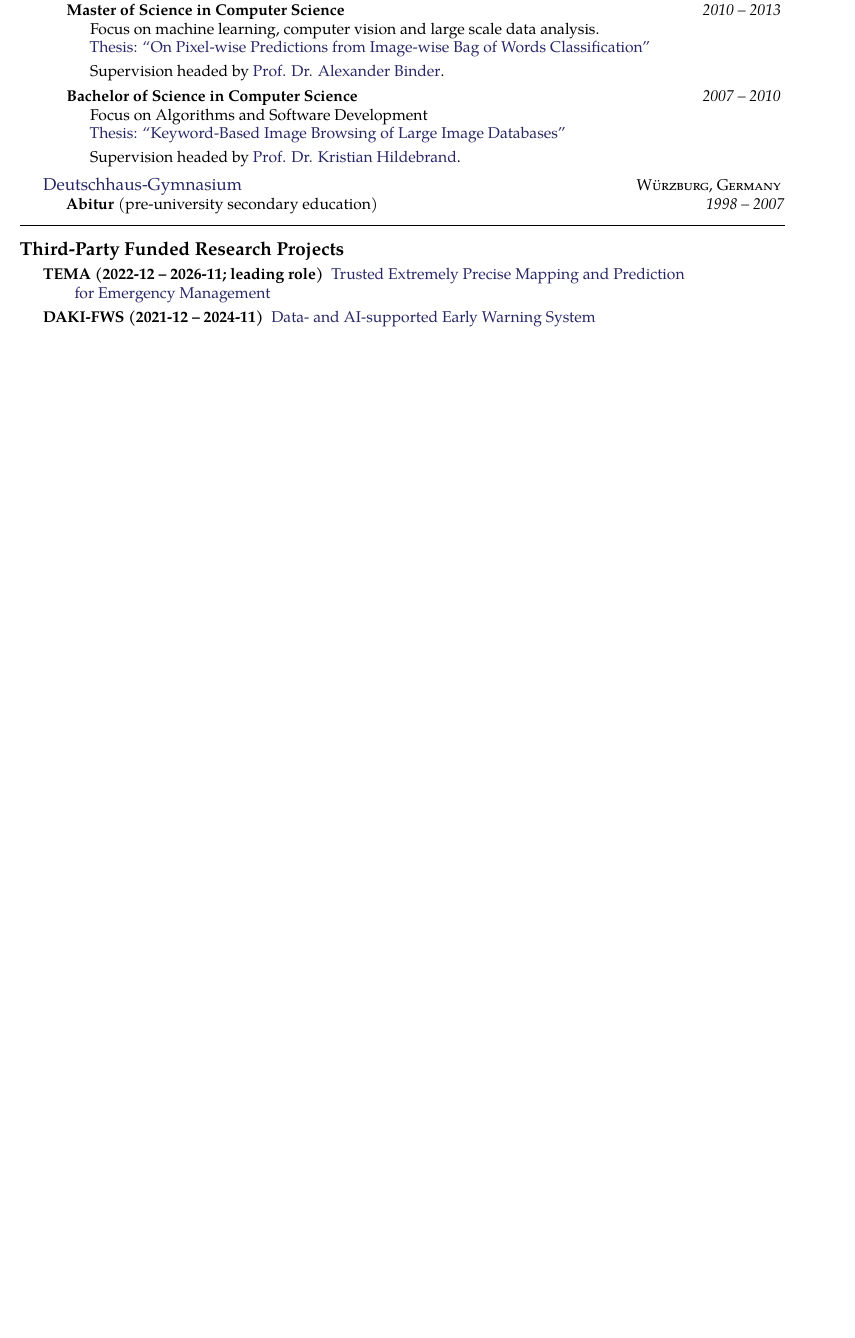
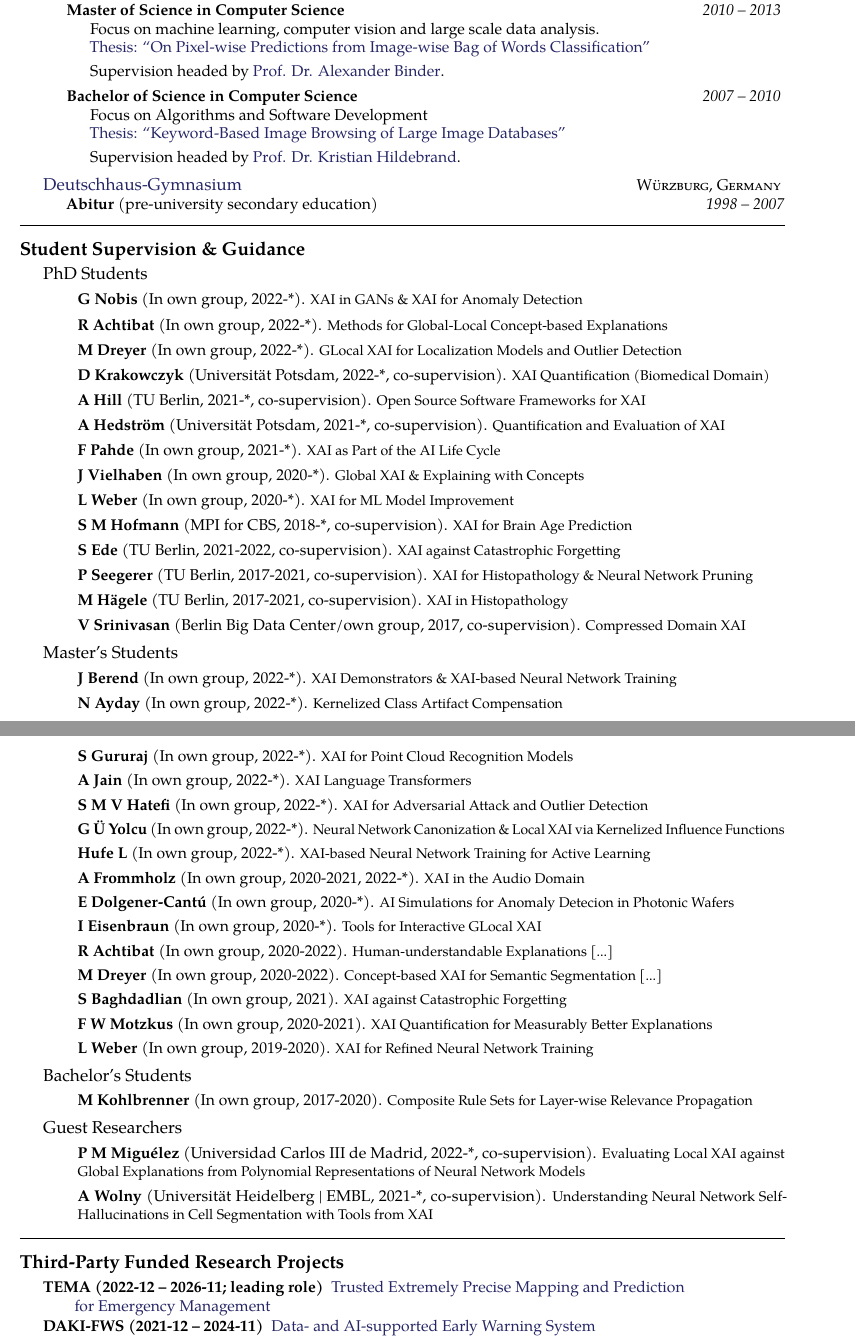
Before and after one commit to sebastian-lapuschkin-sideprojects/latex-cv, a LaTeX CV (cv.tex, which reads sections/supervision.tex): part of page 2 of 8 before the commit and two parts of pages 2 and 3 of 8 after it, the two joined at a grey line, cut so that both start at the same text, the shorter picture padded with empty space. Compiled offline with pdfLaTeX.

Commit message:
adding list of supervised researchers

```diff
--- a/sections/supervision.tex
+++ b/sections/supervision.tex
@@ -1,7 +1,33 @@
 \roottitle{Student Supervision \& Guidance} % Top level section
+
+%params: 1:name, 2:time, 3:topics
+\newcommand{\supervision}[3]{\textbf{#1} (In own group, #2). {\small #3}}
+%params: 1:name, 2:institution, 3:time, 4:topics
+\newcommand{\cosupervision}[4]{\textbf{#1} (#2, #3, co-supervision). {\small #4}}
 
 \headedsection
 {PhD Students}
 {
     \begin{itemize}
         %sort by "open" up top, by "since" date, "done" below.
+        \item [] \supervision{G Nobis}{2022-*}{XAI in GANs \& XAI for Anomaly Detection}
+        \item [] \supervision{R Achtibat}{2022-*}{Methods for Global-Local Concept-based Explanations}
+        \item [] \supervision{M Dreyer}{2022-*}{GLocal XAI for Localization Models and Outlier Detection}
+
+        \item [] \cosupervision{D Krakowczyk}{Universität Potsdam}{2022-*}{XAI Quantification (Biomedical Domain)}
+        \item [] \cosupervision{A Hill}{TU Berlin}{2021-*}{Open Source Software Frameworks for XAI}
+        \item [] \cosupervision{A Hedström}{Universität Potsdam}{2021-*}{Quantification and Evaluation of XAI}
+
+        \item [] \supervision{F Pahde}{2021-*}{XAI as Part of the AI Life Cycle}
+        \item [] \supervision{J Vielhaben}{2020-*}{Global XAI \& Explaining with Concepts}
+        \item [] \supervision{L Weber}{2020-*}{XAI for ML Model Improvement}
+
+        \item [] \cosupervision{S M Hofmann}{MPI for CBS}{2018-*}{XAI for Brain Age Prediction}
+
+        \item [] \cosupervision{S Ede}{TU Berlin}{2021-2022}{XAI against Catastrophic Forgetting}
+        \item [] \cosupervision{P Seegerer}{TU Berlin}{2017-2021}{XAI for Histopathology \& Neural Network Pruning}
+        \item [] \cosupervision{M Hägele}{TU Berlin}{2017-2021}{XAI in Histopathology}
+        \item [] \cosupervision{V Srinivasan}{Berlin Big Data Center/own group}{2017}{Compressed Domain XAI}
+
+
+
@@ -22,26 +35,42 @@
 }
 
 \headedsection
-{Postgraduate Students}
+{Master's Students}
 {
     \begin{itemize}
-        \item [] PhD Student (Seegerer (co-supervision, done))
+        \item [] \supervision{J Berend}{2022-*}{XAI Demonstrators \& XAI-based Neural Network Training}
+        \item [] \supervision{N Ayday}{2022-*}{Kernelized Class Artifact Compensation}
+        \item [] \supervision{S Gururaj}{2022-*}{XAI for Point Cloud Recognition Models}
+        \item [] \supervision{A Jain}{2022-*}{XAI Language Transformers}
+        \item [] \supervision{S M V Hatefi}{2022-*}{XAI for Adversarial Attack and Outlier Detection}
+        \item [] \supervision{G Ü Yolcu}{2022-*}{Neural Network Canonization \& Local XAI via Kernelized Influence Functions}
+        \item [] \supervision{Hufe L}{2022-*}{XAI-based Neural Network Training for Active Learning}
+        \item [] \supervision{A Frommholz}{2020-2021, 2022-*}{XAI in the Audio Domain}
+        \item [] \supervision{E Dolgener-Cantú}{2020-*}{AI Simulations for Anomaly Detecion in Photonic Wafers}
+        \item [] \supervision{I Eisenbraun}{2020-*}{Tools for Interactive GLocal XAI}
+
+        \item [] \supervision{R Achtibat}{2020-2022}{Human-understandable Explanations [...]}
+        \item [] \supervision{M Dreyer}{2020-2022}{Concept-based XAI for Semantic Segmentation [...]}
+        \item [] \supervision{S Baghdadlian}{2021}{XAI against Catastrophic Forgetting}
+        \item [] \supervision{F W Motzkus}{2020-2021}{XAI Quantification for Measurably Better Explanations}
+        \item [] \supervision{L Weber}{2019-2020}{XAI for Refined  Neural Network Training}
+
     \end{itemize}
 }
 
 \headedsection
-{Undergraduate Students}
+{Bachelor's Students}
 {
     \begin{itemize}
-        \item [] Bachelor's Student (Kohlbrenner (co-supervision, done))
+        \item [] \supervision{M Kohlbrenner}{2017-2020}{Composite Rule Sets for Layer-wise Relevance Propagation}
     \end{itemize}
 }
 
 \headedsection
-{Research Guests}
+{Guest Researchers}
 {
     \begin{itemize}
-        \item [] PhD Student (Pablo (co-supervision, done))
-        \item [] PhD Student (Adrian (co-supervision, done))
+        \item [] \cosupervision{P M Miguélez}{Universidad Carlos III de Madrid}{2022-*}{Evaluating Local XAI against Global Explanations from Polynomial Representations of Neural Network Models}
+        \item [] \cosupervision{A Wolny}{Universität Heidelberg | EMBL}{2021-*}{Understanding Neural Network Self-Hallucinations in Cell Segmentation with Tools from XAI}
     \end{itemize}
 }
```
Also changed, not shown: cv.tex (+2 -2 lines), sections/supervision.tex (13 more changed lines).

● To do: Report the number of lines in the listing that contain the word "Explanations". No other words are permitted.

● Output below: 4